STROKE 101 - Bob Henning - March 2007

This article is the first of four devoted to the stroke and the various techniques and training aids available for correcting flaws in it. As most of you know, the stroke is the essence of every shot and the heart of every player’s game. You simply can’t play at a high level unless you have a good, consistent, and dependable stroke. If it’s consistently straight, well…that’s even better.

At some point in every shot you have to confirm that the stroke you intend to take is straight; that it stays on the vertical axis and doesn’t wander to the left or right. It makes no sense to refine your aim and cue ball address if your stroke is wandering all over the place. If you’re building your game on top of a flawed stroke plane, you’re going to get frustrated a lot. Your cue stick should be straight and so should your stroke.

If you have a straight stroke you can learn to play quite well even if it isn’t always level. By level I’m referring to the absence of up and down movement. If you have a pump action stroke and keep it consistent you can still count on it, but it’s not as effective and controllable as a level stroke. In a level stroke the stroke stays consistent with a horizontal plane all the way through the forward swing and the follow-through, dipping downward only as a result of the pendulum action of the stroking arm.

The final execution stroke is the only one that really matters, but it’s easier to prepare for a level final stroke if you establish it during your practice strokes. Many players have emulated Efren Reyes’ circular stroke preparation and rightly so. It’s beautiful to watch and very effective. Fewer players, however, have noticed that the up and down, around and round motion is only there in the beginning. Efren’s final stroke is as level possible.

An effective way to train for a straight and level stroke is to watch the ferrule as you deliver your practice strokes. Slow your stroke down and keep your eyes on the ferrule as it moves back and forth. Watch it as it moves through space, looking close to see if the tip is coming up or down. Try to keep it level with the bed of the table and imagine retaining this plane throughout your intended final stroke. Then go ahead and shoot.

Doing this can alter the way you aim, so don’t do it for long periods of time or during competition. If you are struggling in a match, however, and didn’t get the draw you expected on a specific shot, you may have picked up a hitch in your stroke. Watch the ferrule on the next shot and make the correction.

Another good technique for training a straight and level stroke is to pay attention to the butt of the cue as you prepare for a shot. Normally a player’s focus is on the front half of the cue stick and the attention given to the back end is limited to moving the grip for balance. On most shots this happens instinctively without any real conscious attention.

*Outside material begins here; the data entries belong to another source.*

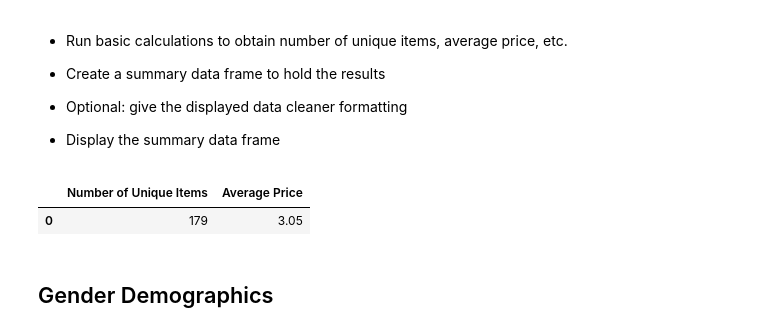
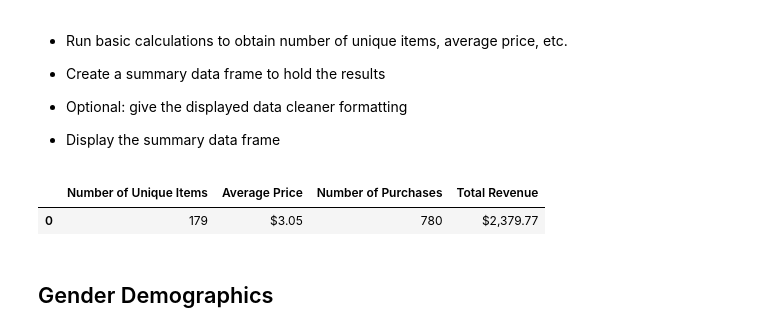
Before and after one commit to taftap8/pandas_challenge, a Jupyter notebook: HeroesOfPymoli_starter.ipynb, the cells around one changed output. Saved outputs shown, nothing was run; the diff lists cells and outputs as text; code cells hidden in the pictures.

```diff
--- a/HeroesOfPymoli_starter.ipynb
+++ b/HeroesOfPymoli_starter.ipynb
@@ -57,17 +49,26 @@ Players.head(1)
 # %%
 #calculate new values
 UniqueItems = len(purchase_data_df["Item Name"].unique())
-#print(UniqueItems)
-Average = round((purchase_data_df["Price"].mean()),2)
-#print(Average)
+#average price
+AveragePrice = round((purchase_data_df["Price"].mean()),2)
+#count number of purchases
+TotalPurchases = purchase_data_df["Purchase ID"].count()
+#sum revenue
+Revenue = purchase_data_df["Price"].sum()
+
+
 #insert into dictionary
-analysis_dict = [{"Number of Unique Items":UniqueItems, "Average Price":Average}]
+analysis_dict = [{"Number of Unique Items":UniqueItems, "Average Price":AveragePrice, "Number of Purchases": TotalPurchases, "Total Revenue": Revenue} ]
+purchasing_analysis_df = pd.DataFrame(analysis_dict)
 
-purchasing_analysis_df = pd.DataFrame(analysis_dict)
-purchasing_analysis_df.head()
+#format Price and Revenue field
+purchasing_analysis_df["Average Price"] = purchasing_analysis_df["Average Price"].map("${:,}".format)
+purchasing_analysis_df["Total Revenue"] = purchasing_analysis_df["Total Revenue"].map("${:,}".format)
+#reorder columns
+purchasing_analysis_df
 # %% [output]
-|  | Number of Unique Items | Average Price |
-| 0 | 179 | 3.05 |
+|  | Number of Unique Items | Average Price | Number of Purchases | Total Revenue |
+| 0 | 179 | $3.05 | 780 | $2,379.77 |
 # %% [markdown]
 ## Gender Demographics
 # %% [markdown]
```
Also changed, not shown: parts of 8 cells of this notebook.
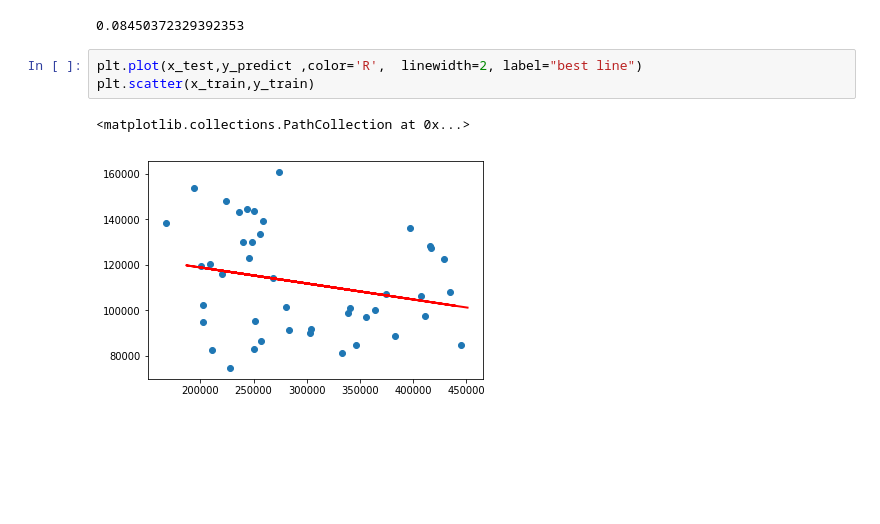
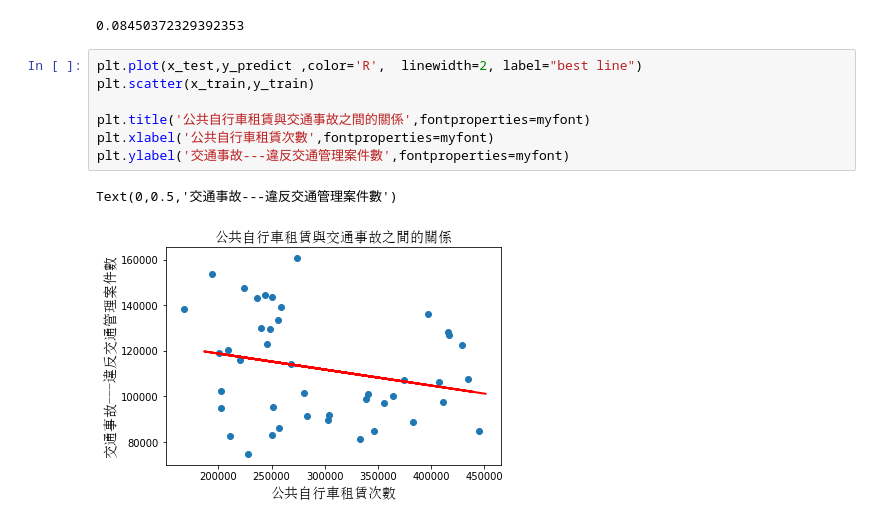
Before and after one commit to ChiDavid/ChiDavidPython, a Jupyter notebook: [NCTS]_Homework_Q5-1_DavidChi.ipynb, the cells around one changed output. Saved outputs shown, nothing was run; the diff lists cells and outputs as text; blank space fills up the shorter version.

```diff
--- a/[NCTS]_Homework_Q5-1_DavidChi.ipynb
+++ b/[NCTS]_Homework_Q5-1_DavidChi.ipynb
@@ -109,6 +109,10 @@ regr.score(x_test,y_test)
 # %%
 plt.plot(x_test,y_predict ,color='R',  linewidth=2, label="best line")
 plt.scatter(x_train,y_train)
+
+plt.title('公共自行車租賃與交通事故之間的關係',fontproperties=myfont)
+plt.xlabel('公共自行車租賃次數',fontproperties=myfont)
+plt.ylabel('交通事故---違反交通管理案件數',fontproperties=myfont)
 # %% [output]
-<matplotlib.collections.PathCollection at 0x...>
+Text(0,0.5,'交通事故---違反交通管理案件數')
-[figure, old version]
+[figure, new version]
```
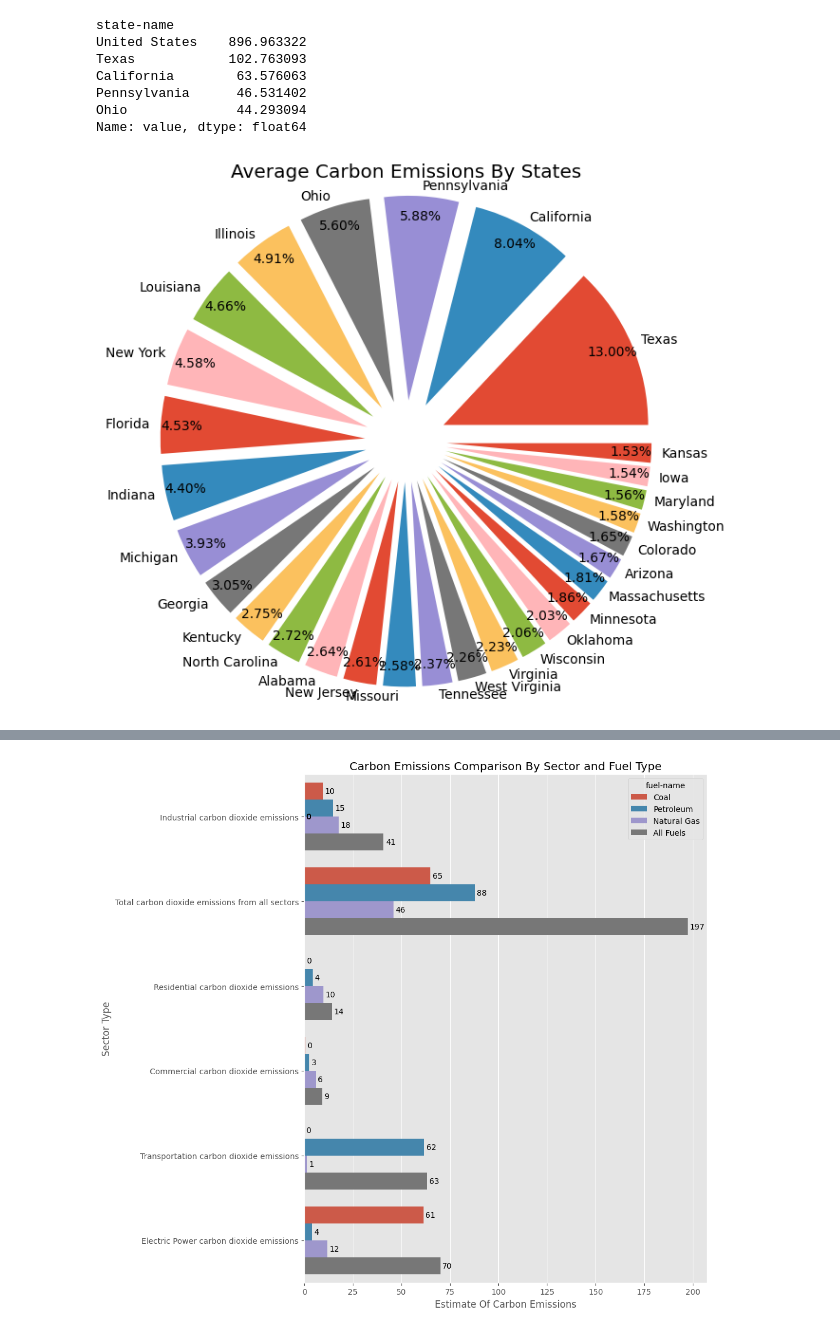
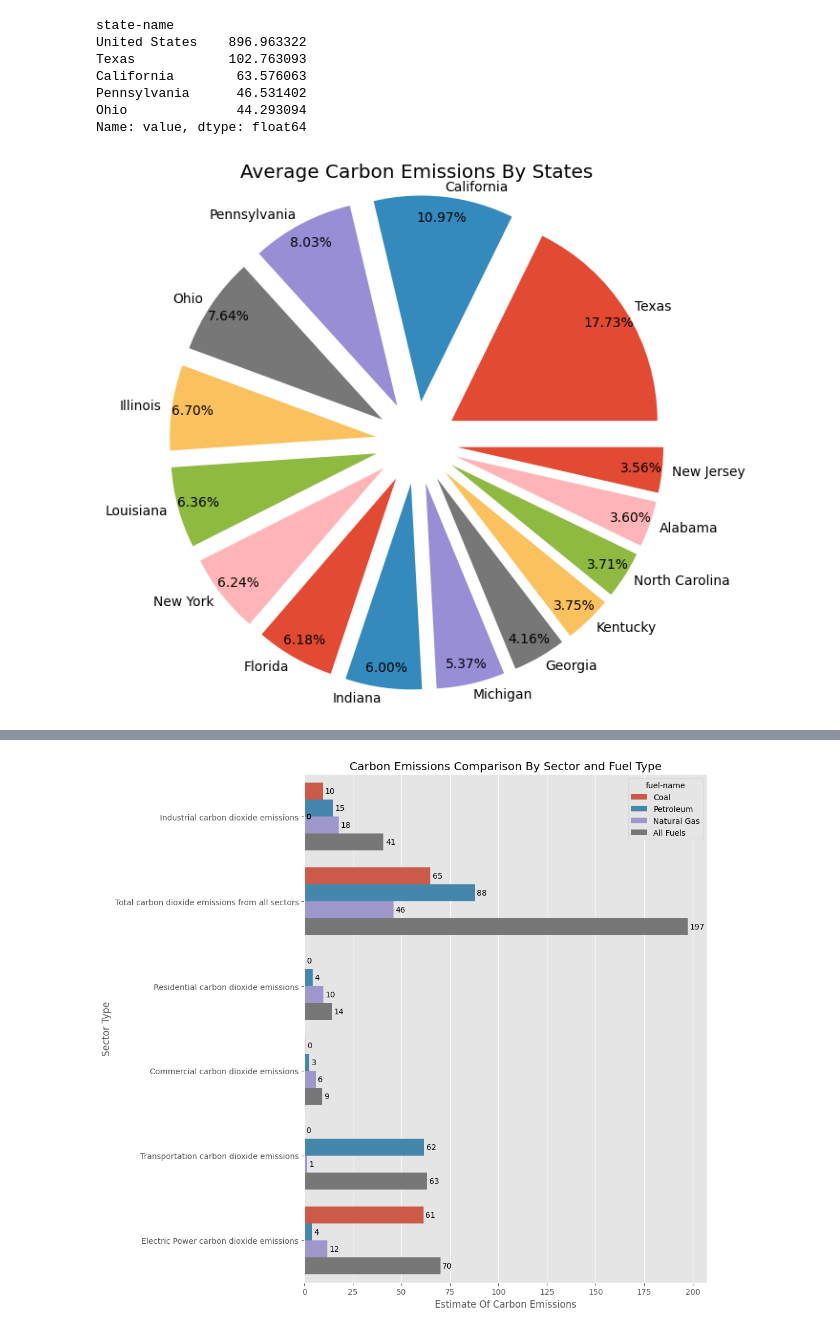
Before and after one commit to houssinekhlif/Project-1, a Jupyter notebook: CarbonEmissionsUS.ipynb, the cells around one changed output, grey strips where cells are left out. Saved outputs shown, nothing was run; the diff lists cells and outputs as text; code cells hidden in the pictures.

```diff
--- a/CarbonEmissionsUS.ipynb
+++ b/CarbonEmissionsUS.ipynb
@@ -64,8 +64,8 @@ Name: value, dtype: float64
 # %%
 plt.figure(figsize=(7,7))
 plt.style.use("ggplot")
-plt.pie(df_by_state.values[1:30],labels=df_by_state.index[1:30],explode=[.2]*29,autopct="%.2f%%",pctdistance=.9,labeldistance=1.05)
+plt.pie(df_by_state.values[1:16],labels=df_by_state.index[1:16],explode=[.2]*15,autopct="%.2f%%",pctdistance=.9,labeldistance=1.05)
 plt.title("Average Carbon Emissions By States")
 plt.show()
 # %% [output]
-[figure, old version]
+[figure, new version]
```
Also changed, not shown: parts of 8 cells of this notebook.
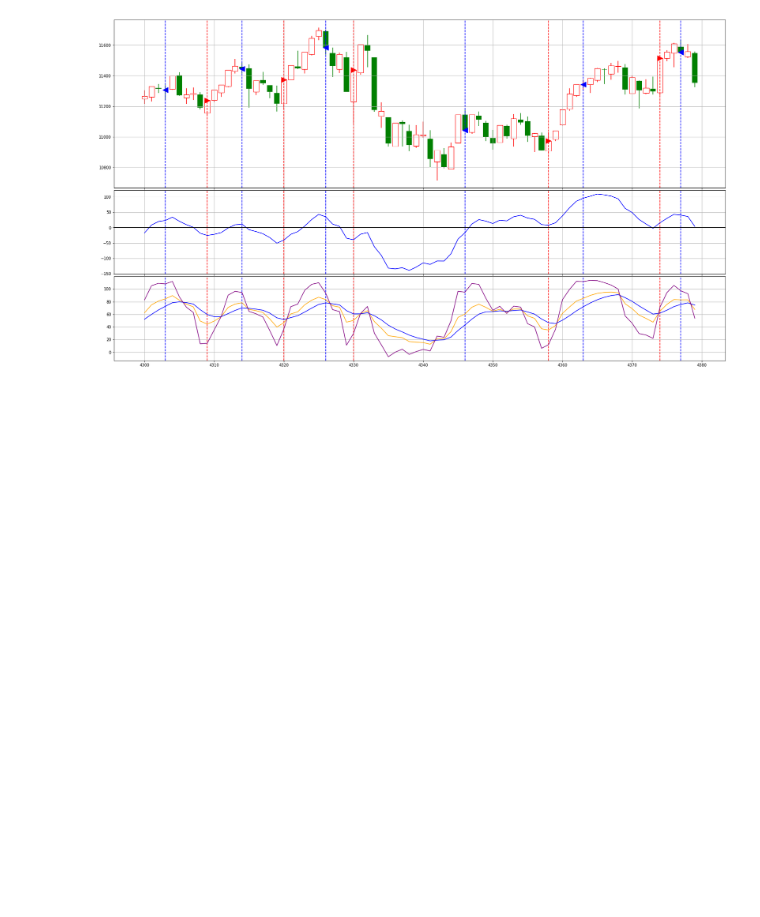
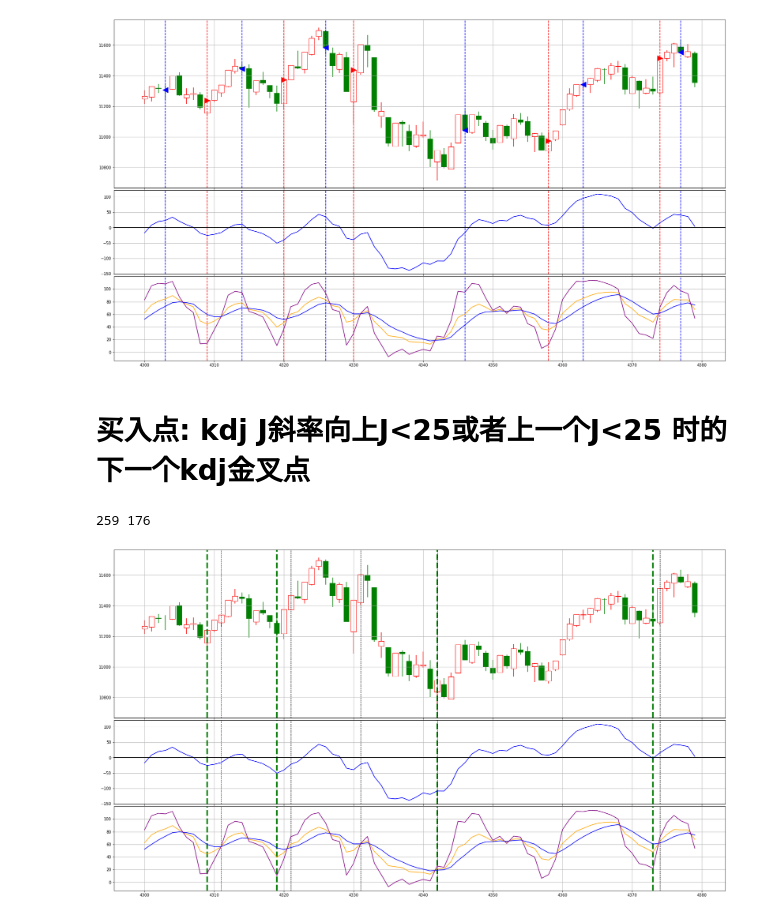
Before and after one commit to JohnCrash/stock, a Jupyter notebook: jupyter/stock-macd-diff.ipynb, the cells around one changed output. Saved outputs shown, nothing was run; the diff lists cells and outputs as text; code cells hidden in the pictures; blank space fills up the shorter version.

```diff
--- a/jupyter/stock-macd-diff.ipynb
+++ b/jupyter/stock-macd-diff.ipynb
@@ -194,8 +194,12 @@ def printTrans(k,ma,tr,bi,ei):
         i = int(ti.item())
         print("sell",i,k[i],ma[i])
 
+def plotVline(axs,v,c,linestyle='--',linewidth=1):
+    for i in range(len(axs)):
+        axs[i].axvline(v,color=c,linestyle=linestyle,linewidth=linewidth)
+
 """显示K线图，可以组合显示mas,kdj,macd"""
-def showKline(k,bi,ei,figsize=(28,16),mas=None,macd=None,kdj=None,trans=None,errors=None,print=False):
+def showKline(k,bi,ei,figsize=(28,16),vlines=None,mas=None,macd=None,kdj=None,trans=None,errors=None,print=False):
     axsInx = 0
     if macd is not None:
         macdInx = axsInx+1
@@ -210,6 +214,13 @@ def showKline(k,bi,ei,figsize=(28,16),mas=None,macd=None,kdj=None,trans=None,err
     fig, axs = plt.subplots(axsInx+1, 1,sharex=True,figsize=figsize,gridspec_kw = gs_kw)
     fig.subplots_adjust(hspace=0.02) #调整子图上下间距
     x = np.linspace(bi,ei-1,ei-bi)
+
+    if vlines is not None:
+        for c in vlines:
+            lines = vlines[c]
+            for v in lines:
+                if v>=bi and v<=ei:
+                    plotVline(axs,v,c,linewidth=4 if c=='red' or c=='green' else 1)
 
     if mas is not None:
         ct = {5:"orange",10:"cornflowerblue",20:"pink",30:"salmon",60:"violet",242:"lime"}
@@ -419,3 +442,35 @@ showKline(kline,4300,4380,macd=macD,kdj=kdJ9,trans=tr)
 # %% [output]
 tensor(0.7981) 156
 [figure]
+# %% [markdown]
+# 买入点: kdj J斜率向上J<25或者上一个J<25 时的下一个kdj金叉点
+# %%
+"""买入点分析"""
+def kdjBuyJ20Pts(k,m,J,kdd,bi,ei,macd):
+    r = 1.
+    prev = m[bi]
+    buy = -1
+    buyi = 0
+    tr = []
+    prevkdd = kdd[0]
+    for i in range(bi+1,ei):
+        macD = m[i]
+        if prev<0 and macD>0 and (J[i-1]<25 or J[i]<25):
+            buy = k[i,4]
+            buyi = i
+        if prevkdd < 0 and kdd[i]>0 and (macd[i]<0 or (macd[i-1]<0 and macd[i]>0)) and i-buyi<=5:
+            tr.append([i])
+        prevkdd = kdd[i]
+        prev = macD
+    return r,np.array(tr)
+# %%
+kdJ9 = kdj(kline,9)
+Jsr = SlopeRates(kdJ9[:,2])
+r,tr = kdjBuyJ20Pts(kline,Jsr,kdJ9[:,2],kdJ9[:,0]-kdJ9[:,1],0,len(kline),macD)
+minpts,maxpts = MacdBestPt(kline,macD)
+buys = tr[:,0]
+print(len(tr),len(minpts))
+showKline(kline,4300,4380,vlines={"green":minpts,"black":buys},macd=macD,kdj=kdJ9)
+# %% [output]
+259 176
+[figure, added]
```
Also changed, not shown: parts of 2 cells of this notebook, 1 other file.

With this training technique, keep your attention on the part of the butt that sits in your hand as you stroke the shot. Watch the front of the cue, but focus most of your attention on an area of the cue that is six to eight inches long and has your gripping hand right in the middle. Try to feel this part of the cue as you do your practice strokes and imagine keeping it parallel to the slate. Anticipate the final stroke and sense this area going through space on a level plane. Don’t overdo this technique in practice, though. Try a few ten minute sessions, several days in a row. You’ll like the outcome!

Good luck & good shootin’! Bob Henning